"We often receive photos of people in front of the mural, and they share a bit of their story with us, which is exactly what I hoped for — that the mural’s message would remind people that they are not alone," Bowler added.

The mural gives people an opportunity to share the feelings expressed on the wall — even as they have trouble expressing those same thoughts to those close to them.

mural Jeb Burt

This mural in downtown Durham, North Carolina — in the historic Brightleaf Square district of shops and restaurants and not far from Duke Hospital — has become a destination site for those who need healing, comfort and understanding. People appreciat (BURT / Fox News)

"When I got sick, I was overwhelmingly lonely," Bowler said.

"I believe that in every moment I’m in pain, there are some things we have to do alone," she added.

But she also believes other people can help us feel "less alone."

Kate Bowler's Everything Happens Initiative supports "storytelling, research and spiritual formation."

The location was also chosen because it is one block from a gas explosion that tragically killed two members of the local community, according to Duke Today.

On her podcast, "Everything Happens," Bowler conducts frank discussions of grief, loss and beauty with a range of people. Her Everything Happens Initiative supports "storytelling, research and spiritual formation," according to its website.

butterfly mural

This is another mural painted by Loren Pease — it's on the side of a yoga studio in Pittsboro, North Carolina. "Some of the most rewarding" murals she's created, she said, have been for hospitals or other "traditionally sterile" environments. (Loren Pease / Fox News)

On the topic of colorful and meaningful murals, Pease shared her passion for this art form.

"While over my career I have painted in many public and private facilities, some of the most rewarding, and therefore my favorite, have been in hospitals, such as Duke Children's Hospital" in Durham, Pease said.
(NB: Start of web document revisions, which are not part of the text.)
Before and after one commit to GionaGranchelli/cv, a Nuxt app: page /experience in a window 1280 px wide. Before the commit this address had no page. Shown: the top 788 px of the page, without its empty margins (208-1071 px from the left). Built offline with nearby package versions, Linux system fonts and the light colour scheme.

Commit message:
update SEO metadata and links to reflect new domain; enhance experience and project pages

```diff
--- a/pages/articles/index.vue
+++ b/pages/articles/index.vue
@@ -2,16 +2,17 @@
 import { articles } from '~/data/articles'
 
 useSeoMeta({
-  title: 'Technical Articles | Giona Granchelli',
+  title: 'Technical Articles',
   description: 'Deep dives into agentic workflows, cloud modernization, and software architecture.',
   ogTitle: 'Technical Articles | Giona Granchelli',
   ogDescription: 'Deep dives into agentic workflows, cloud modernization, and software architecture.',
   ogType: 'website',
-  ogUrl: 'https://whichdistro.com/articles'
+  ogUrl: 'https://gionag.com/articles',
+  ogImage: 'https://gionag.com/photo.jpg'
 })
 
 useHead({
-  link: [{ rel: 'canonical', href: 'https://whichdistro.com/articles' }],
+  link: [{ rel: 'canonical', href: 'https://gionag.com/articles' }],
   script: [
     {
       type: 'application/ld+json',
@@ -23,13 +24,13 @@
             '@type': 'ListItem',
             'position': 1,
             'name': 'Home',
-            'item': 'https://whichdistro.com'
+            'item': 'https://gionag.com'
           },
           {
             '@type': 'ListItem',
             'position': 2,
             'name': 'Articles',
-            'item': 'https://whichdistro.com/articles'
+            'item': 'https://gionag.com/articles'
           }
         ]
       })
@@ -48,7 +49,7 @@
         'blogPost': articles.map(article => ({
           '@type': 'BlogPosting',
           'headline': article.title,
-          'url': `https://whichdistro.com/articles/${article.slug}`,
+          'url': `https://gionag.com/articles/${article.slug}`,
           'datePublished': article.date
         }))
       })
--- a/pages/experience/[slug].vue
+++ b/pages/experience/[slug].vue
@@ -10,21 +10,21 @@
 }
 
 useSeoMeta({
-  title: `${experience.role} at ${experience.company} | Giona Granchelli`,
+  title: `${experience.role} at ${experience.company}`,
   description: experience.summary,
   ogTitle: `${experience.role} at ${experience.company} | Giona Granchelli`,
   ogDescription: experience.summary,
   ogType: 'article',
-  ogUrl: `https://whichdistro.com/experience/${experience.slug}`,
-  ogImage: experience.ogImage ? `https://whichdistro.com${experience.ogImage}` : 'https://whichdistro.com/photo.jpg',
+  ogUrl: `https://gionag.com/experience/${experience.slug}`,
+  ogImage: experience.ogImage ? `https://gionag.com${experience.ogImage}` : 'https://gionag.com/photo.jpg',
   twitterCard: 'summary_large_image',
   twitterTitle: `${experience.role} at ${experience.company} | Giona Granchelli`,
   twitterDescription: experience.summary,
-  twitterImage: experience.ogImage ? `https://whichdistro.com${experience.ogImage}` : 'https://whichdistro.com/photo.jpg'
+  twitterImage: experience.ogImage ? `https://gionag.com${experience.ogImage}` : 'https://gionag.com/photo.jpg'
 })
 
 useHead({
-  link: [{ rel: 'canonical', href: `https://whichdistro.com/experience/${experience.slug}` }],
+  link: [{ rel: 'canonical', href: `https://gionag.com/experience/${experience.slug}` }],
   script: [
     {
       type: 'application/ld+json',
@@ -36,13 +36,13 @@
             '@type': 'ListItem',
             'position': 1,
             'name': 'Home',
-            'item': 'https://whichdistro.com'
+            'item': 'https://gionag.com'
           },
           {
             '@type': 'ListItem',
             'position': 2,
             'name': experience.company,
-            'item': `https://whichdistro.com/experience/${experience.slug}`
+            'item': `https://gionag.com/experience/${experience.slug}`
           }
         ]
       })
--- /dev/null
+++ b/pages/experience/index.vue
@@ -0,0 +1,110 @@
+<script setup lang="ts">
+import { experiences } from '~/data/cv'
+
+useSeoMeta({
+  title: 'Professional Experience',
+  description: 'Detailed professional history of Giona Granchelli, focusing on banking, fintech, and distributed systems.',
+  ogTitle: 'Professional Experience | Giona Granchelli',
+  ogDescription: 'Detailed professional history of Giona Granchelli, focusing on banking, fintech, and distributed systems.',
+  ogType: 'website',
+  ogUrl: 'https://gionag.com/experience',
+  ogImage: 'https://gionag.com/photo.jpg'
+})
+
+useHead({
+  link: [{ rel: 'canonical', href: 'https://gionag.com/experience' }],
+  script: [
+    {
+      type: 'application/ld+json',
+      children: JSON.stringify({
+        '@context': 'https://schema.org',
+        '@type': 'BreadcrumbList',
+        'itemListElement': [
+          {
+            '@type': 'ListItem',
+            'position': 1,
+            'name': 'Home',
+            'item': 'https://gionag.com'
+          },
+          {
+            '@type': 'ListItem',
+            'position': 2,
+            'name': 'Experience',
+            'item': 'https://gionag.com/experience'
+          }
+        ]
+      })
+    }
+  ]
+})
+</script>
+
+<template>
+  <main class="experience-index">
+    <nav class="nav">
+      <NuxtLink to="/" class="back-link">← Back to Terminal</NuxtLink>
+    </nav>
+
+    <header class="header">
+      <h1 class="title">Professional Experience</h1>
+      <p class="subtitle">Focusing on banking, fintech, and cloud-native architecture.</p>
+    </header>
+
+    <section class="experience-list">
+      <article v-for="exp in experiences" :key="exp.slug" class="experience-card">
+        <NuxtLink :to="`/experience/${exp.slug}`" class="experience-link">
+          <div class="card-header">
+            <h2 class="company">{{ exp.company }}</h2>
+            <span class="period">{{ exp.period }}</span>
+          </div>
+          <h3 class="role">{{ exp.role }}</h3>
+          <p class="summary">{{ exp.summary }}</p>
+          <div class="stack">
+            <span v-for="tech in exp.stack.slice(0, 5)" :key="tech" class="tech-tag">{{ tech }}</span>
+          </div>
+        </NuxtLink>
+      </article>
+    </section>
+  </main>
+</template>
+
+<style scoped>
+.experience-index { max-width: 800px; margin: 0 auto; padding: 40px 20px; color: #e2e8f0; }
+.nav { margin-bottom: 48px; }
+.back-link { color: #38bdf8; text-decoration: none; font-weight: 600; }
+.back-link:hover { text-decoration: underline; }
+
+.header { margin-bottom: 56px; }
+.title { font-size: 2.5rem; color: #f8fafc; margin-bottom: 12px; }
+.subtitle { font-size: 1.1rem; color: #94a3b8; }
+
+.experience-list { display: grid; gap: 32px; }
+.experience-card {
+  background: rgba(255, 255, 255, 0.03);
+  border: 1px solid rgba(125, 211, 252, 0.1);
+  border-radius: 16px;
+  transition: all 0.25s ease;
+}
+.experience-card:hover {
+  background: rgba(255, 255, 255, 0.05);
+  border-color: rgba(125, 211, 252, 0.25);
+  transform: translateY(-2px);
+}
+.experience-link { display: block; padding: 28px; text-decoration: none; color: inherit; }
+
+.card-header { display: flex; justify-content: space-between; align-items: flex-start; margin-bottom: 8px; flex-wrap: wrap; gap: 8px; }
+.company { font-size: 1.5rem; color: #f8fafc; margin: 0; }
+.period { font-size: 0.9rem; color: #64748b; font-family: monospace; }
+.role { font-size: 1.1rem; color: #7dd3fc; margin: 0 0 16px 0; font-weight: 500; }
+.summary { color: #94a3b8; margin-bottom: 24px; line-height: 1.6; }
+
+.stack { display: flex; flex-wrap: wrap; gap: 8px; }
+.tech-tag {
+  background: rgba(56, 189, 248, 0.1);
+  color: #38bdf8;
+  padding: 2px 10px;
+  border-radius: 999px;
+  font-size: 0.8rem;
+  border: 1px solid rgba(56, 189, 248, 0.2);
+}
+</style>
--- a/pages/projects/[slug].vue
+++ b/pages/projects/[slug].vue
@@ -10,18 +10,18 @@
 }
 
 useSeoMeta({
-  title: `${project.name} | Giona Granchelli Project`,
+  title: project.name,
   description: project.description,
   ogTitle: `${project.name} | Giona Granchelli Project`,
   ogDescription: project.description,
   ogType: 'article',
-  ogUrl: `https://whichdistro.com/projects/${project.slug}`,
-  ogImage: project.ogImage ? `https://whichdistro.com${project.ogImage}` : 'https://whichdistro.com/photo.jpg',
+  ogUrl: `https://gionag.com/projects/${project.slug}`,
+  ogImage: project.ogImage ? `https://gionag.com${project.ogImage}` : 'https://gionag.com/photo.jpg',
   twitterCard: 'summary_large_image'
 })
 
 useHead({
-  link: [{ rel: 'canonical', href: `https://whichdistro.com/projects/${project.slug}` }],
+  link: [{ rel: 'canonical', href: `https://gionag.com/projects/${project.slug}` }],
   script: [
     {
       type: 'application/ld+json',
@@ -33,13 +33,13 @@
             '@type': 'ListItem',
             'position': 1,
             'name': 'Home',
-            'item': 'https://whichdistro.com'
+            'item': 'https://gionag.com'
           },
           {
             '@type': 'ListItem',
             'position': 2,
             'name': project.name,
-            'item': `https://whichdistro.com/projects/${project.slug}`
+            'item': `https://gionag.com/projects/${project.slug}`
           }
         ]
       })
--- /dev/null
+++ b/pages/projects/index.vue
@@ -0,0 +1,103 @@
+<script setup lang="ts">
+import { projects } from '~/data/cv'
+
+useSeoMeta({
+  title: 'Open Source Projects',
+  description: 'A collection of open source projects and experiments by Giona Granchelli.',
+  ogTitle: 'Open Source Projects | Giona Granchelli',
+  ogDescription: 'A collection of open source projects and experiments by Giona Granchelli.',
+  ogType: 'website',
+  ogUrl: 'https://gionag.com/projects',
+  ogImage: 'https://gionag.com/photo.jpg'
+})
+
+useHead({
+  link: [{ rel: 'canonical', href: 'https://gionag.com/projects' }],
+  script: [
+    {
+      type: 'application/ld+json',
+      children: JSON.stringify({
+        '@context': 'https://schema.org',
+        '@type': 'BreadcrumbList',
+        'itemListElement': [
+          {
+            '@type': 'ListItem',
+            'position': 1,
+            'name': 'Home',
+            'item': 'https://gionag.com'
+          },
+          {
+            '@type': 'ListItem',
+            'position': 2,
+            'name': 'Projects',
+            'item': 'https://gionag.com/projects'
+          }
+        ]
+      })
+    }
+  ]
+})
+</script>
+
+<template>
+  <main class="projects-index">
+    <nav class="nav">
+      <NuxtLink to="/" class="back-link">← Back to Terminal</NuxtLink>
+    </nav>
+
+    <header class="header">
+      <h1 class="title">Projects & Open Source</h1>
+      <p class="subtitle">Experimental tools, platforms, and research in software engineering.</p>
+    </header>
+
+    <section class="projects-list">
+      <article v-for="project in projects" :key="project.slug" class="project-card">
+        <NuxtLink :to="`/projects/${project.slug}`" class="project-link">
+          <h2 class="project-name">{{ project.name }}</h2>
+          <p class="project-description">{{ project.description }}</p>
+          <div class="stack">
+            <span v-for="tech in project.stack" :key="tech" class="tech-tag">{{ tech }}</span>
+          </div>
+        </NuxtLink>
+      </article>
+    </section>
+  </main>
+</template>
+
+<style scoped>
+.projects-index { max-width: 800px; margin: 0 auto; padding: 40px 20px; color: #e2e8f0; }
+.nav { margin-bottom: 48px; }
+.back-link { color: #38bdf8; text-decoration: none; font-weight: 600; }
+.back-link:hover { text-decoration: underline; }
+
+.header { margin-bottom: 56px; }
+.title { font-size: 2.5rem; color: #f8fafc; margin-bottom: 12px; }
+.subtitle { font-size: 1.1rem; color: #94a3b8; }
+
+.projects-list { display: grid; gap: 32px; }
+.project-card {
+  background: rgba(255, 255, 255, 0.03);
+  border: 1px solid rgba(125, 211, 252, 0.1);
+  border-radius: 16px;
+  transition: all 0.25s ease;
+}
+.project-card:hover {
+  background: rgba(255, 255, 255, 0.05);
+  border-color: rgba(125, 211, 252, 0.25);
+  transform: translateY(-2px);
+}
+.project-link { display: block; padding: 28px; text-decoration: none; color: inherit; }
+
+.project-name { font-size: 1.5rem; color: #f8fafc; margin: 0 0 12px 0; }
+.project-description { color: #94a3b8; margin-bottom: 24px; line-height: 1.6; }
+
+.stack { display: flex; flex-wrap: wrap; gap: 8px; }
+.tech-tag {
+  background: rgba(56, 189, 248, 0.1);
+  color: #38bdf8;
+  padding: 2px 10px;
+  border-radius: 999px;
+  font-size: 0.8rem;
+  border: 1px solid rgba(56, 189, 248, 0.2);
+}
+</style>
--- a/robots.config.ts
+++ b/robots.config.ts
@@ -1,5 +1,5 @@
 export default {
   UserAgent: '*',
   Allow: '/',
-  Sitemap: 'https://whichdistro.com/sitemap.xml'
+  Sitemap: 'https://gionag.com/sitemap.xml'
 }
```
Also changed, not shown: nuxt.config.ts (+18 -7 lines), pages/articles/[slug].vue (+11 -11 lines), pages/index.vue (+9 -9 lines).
"Adding colorful murals to a traditionally sterile environment where children sit for hours getting chemotherapy is incredibly transformative," she said.

Loren Pease mural

Loren Pease created this mural in collaboration with another artist, Michael Brown, she told Fox News Digital. It's located at Chapel Hill High School in Chapel Hill, North Carolina. (Loren Pease / Fox News)

Health care settings can often be intimidating for patients — but murals allow for a welcoming place for patients.

"I truly believe art is powerfully therapeutic, revealing the soul of the artist while touching the soul of the viewer at the same time," Pease added.


"The doctors and nurses share with me that patients love the murals — and often make up stories about the art on the wall. … [They name] the characters and imagine themselves in the story created in the art," she added.


She finds the ultimate satisfaction in bringing joy to others through her art.

"The Katie Bowler mural checked this box," added Pease.